In fact, as Graham Allison has pointed out with considerable insight, the real animating force behind the North Korean nuclear crisis, and indeed behind tensions on the Korean Peninsula since the end of the Korean War, is strategic confrontation between the United States and China. It is therefore the responsibility of Beijing and Washington to reduce the tensions that could cause a catastrophic war. The two sides would do well to heed the lesson that Kennedy drew from the Cuban Missile Crisis—that “while defending our own vital interests, nuclear powers must avert those confrontations which bring an adversary to a choice of either a humiliating retreat or a nuclear war.”
Now is the time. Among previously unthinkable measures to end the North Korean nuclear crisis, the most effective would be simply to formally end the abnormally protracted Korean War. After all, the root cause of the North Korean nuclear crisis is an ongoing Korean Cold War—contested between the United States and China (and at one time, discreetly, by the Soviet Union) but disguised as an ideological battle over Korean unification, with North and South contending for regime legitimacy. But the Korean Cold War has now reached the threshold of nuclear catastrophe, and it must end. Ending the war would reduce North Korea’s motivation to assert the legitimacy of its regime, or guard against “US nuclear blackmail,” by equipping itself with nuclear-armed missiles. And China, freed from concerns that war would break out on the peninsula or that the North Korean regime would collapse, would be able to implement more effective economic sanctions against North Korea and thereby contain nuclear proliferation.

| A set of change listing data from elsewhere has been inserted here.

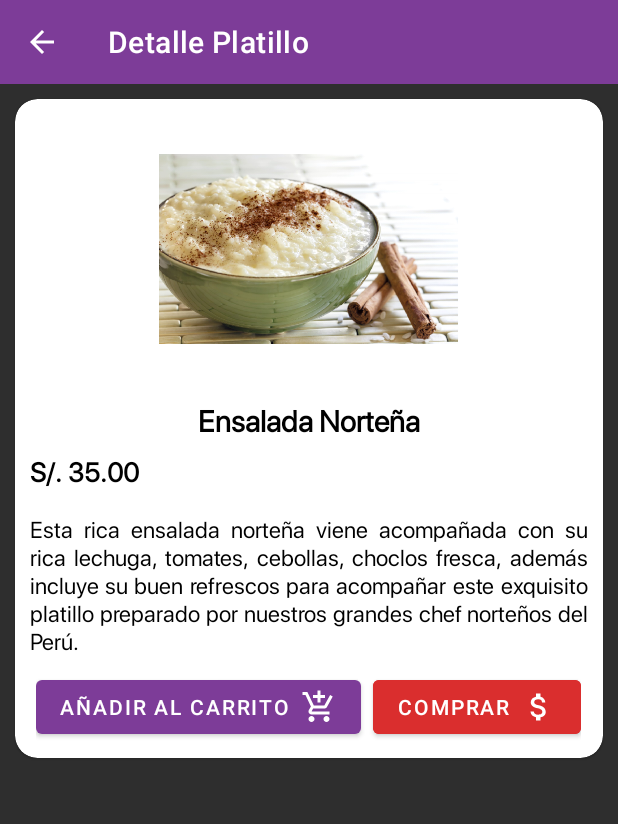
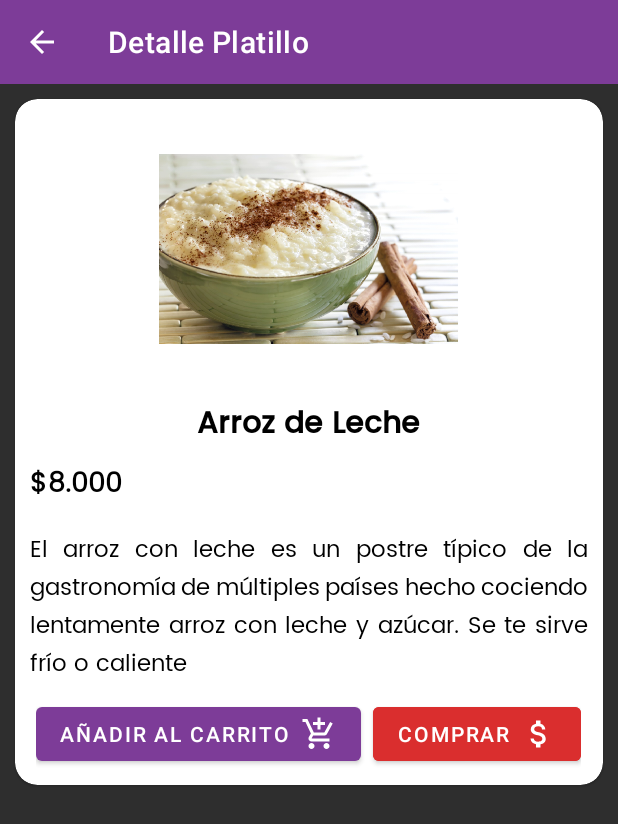
Before and after one commit to Natalia0416/E-Commerce-Client, an Android app: the layout activity_detalle_platillo.xml on its own in the app's theme, with its tools: preview values and no code run, on a phone screen of 412 x 824 dp. Shown: the top 824 px of the screen. Run offline under Robolectric (Android 15) with nearby library versions, the light colour scheme and no system bars.

Commit message:
cambios de nombres

```diff
--- a/app/src/main/res/layout/activity_detalle_platillo.xml
+++ b/app/src/main/res/layout/activity_detalle_platillo.xml
@@ -71,8 +71,8 @@
                                 android:layout_width="wrap_content"
                                 android:layout_height="wrap_content"
                                 android:layout_gravity="center"
-                                android:fontFamily="@font/san_francisco"
-                                android:text="Ensalada Norteña"
+                                android:fontFamily="@font/poppins_medium"
+                                android:text="Arroz de Leche"
                                 android:textColor="#000"
                                 android:textSize="20sp"
                                 android:textStyle="bold" />
@@ -83,8 +83,8 @@
                                 android:layout_height="wrap_content"
                                 android:layout_marginStart="10dp"
                                 android:layout_marginTop="8dp"
-                                android:fontFamily="@font/san_francisco"
-                                android:text="S/. 35.00"
+                                android:fontFamily="@font/poppins_regular"
+                                android:text="$8.000"
                                 android:textColor="#000"
                                 android:textSize="18sp"
                                 android:textStyle="bold" />
@@ -97,7 +97,7 @@
                                 android:layout_marginTop="16dp"
                                 android:layout_marginEnd="10dp"
                                 android:layout_marginBottom="10dp"
-                                android:fontFamily="@font/san_francisco"
+                                android:fontFamily="@font/poppins_regular"
                                 android:justificationMode="inter_word"
                                 android:text="@string/descripcion_platillo"
                                 android:textColor="#000"
--- a/app/src/main/res/layout/item_detalle_mis_compras.xml
+++ b/app/src/main/res/layout/item_detalle_mis_compras.xml
@@ -85,7 +85,7 @@
                         android:layout_marginStart="5dp"
                         android:layout_toEndOf="@+id/txtNamePlatillo"
                         android:fontFamily="@font/san_francisco"
-                        android:text="Seco de Cabrito"
+                        android:text="Cafe"
                         android:textColor="#F4EDED"
                         android:textSize="15sp" />
                 </RelativeLayout>
@@ -139,7 +139,7 @@
                         android:layout_marginStart="5dp"
                         android:layout_toEndOf="@+id/txtNamePricePlatillo"
                         android:fontFamily="@font/san_francisco"
-                        android:text="S/. 25.00"
+                        android:text="$4.000"
                         android:textColor="#F4EDED"
                         android:textSize="15sp" />
                 </RelativeLayout>
--- a/app/src/main/res/layout/item_mis_compras.xml
+++ b/app/src/main/res/layout/item_mis_compras.xml
@@ -100,7 +100,7 @@
                         android:layout_marginStart="5dp"
                         android:layout_toEndOf="@+id/txtNameAmount"
                         android:fontFamily="@font/san_francisco"
-                        android:text="S/. 3500.00"
+                        android:text="$20.000"
                         android:textColor="#F4EDED"
                         android:textSize="15sp" />
                 </RelativeLayout>
--- a/app/src/main/res/layout/item_platillos_carrito.xml
+++ b/app/src/main/res/layout/item_platillos_carrito.xml
@@ -55,7 +55,7 @@
                         android:layout_height="wrap_content"
                         android:layout_alignParentStart="true"
                         android:fontFamily="@font/san_francisco"
-                        android:text="Seco de Cabrito"
+                        android:text="Mil Hojas"
                         android:textColor="#302E2E"
                         android:textSize="18sp"
                         android:textStyle="bold" />
--- a/app/src/main/res/layout/item_platillos_por_categoria.xml
+++ b/app/src/main/res/layout/item_platillos_por_categoria.xml
@@ -33,7 +33,7 @@
                 android:layout_height="wrap_content"
                 android:layout_marginTop="5dp"
                 android:fontFamily="@font/san_francisco"
-                android:text="Seco De Cabrito"
+                android:text="Muffin"
                 android:textColor="#000"
                 android:textSize="20dp"
                 android:textStyle="bold" />
@@ -53,7 +53,7 @@
                 android:layout_below="@id/iv1"
                 android:layout_marginTop="8dp"
                 android:fontFamily="@font/san_francisco"
-                android:text="S/. 18.00"
+                android:text="$3.000"
                 android:textColor="#000"
                 android:textSize="16dp" />
 
--- a/app/src/main/res/values/strings.xml
+++ b/app/src/main/res/values/strings.xml
@@ -13,9 +13,7 @@
     <string name="nav_header_subtitle">laura@gmailcom</string>
     <string name="nav_header_desc">Navigation header</string>
     <string name="action_settings">Cerrar Sesión</string>
-    <string name="descripcion_platillo">Esta rica ensalada norteña viene acompañada con su rica
-        lechuga, tomates, cebollas, choclos fresca, además incluye su buen refrescos para acompañar este exquisito
-        platillo preparado por nuestros grandes chef norteños del Perú.</string>
+    <string name="descripcion_platillo">El arroz con leche es un postre típico de la gastronomía de múltiples países hecho cociendo lentamente arroz con leche y azúcar. Se te sirve frío o caliente</string>
 
     <string name="menu_home">Inicio</string>
     <string name="menu_gallery">Mis Compras</string>
```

If Washington and Beijing committed themselves to the project, negotiations toward a formal peace treaty would not have to be exceedingly complicated. The parties could agree to minimal preconditions: North Korea would stop its missile and nuclear tests while the United States and South Korea would agree to constrain their joint military exercises (an idea already proposed by Chinese Foreign Minister Wang Yi). Kim Jong-un, meanwhile, could be sidelined during the talks, just as Fidel Castro was left completely out of communications between Washington and Moscow at the critical moments of the Cuban Missile Crisis. After the crisis, Castro and his regime survived for more than half a century, contending with economic sanctions and causing the rest of the world only modest problems.
When the Korean War is finally concluded, a new regional confidence-building framework, based on the erstwhile six-party talks, could be established—in much the same way that Washington and Moscow established a crisis hotline following the Cuban Missile Crisis. Formally ending the Korean War should be the beginning, not the end, of a years-long process of denuclearizing North Korea. It could even lead to the establishment of an East Asian nuclear-weapon-free zone. In any event, now is the time for Presidents Donald Trump and Xi Jinping to cooperate, as Kennedy and Khrushchev cooperated before them, to prevent nuclear catastrophe and negotiate a peace agreement for the Korean Peninsula.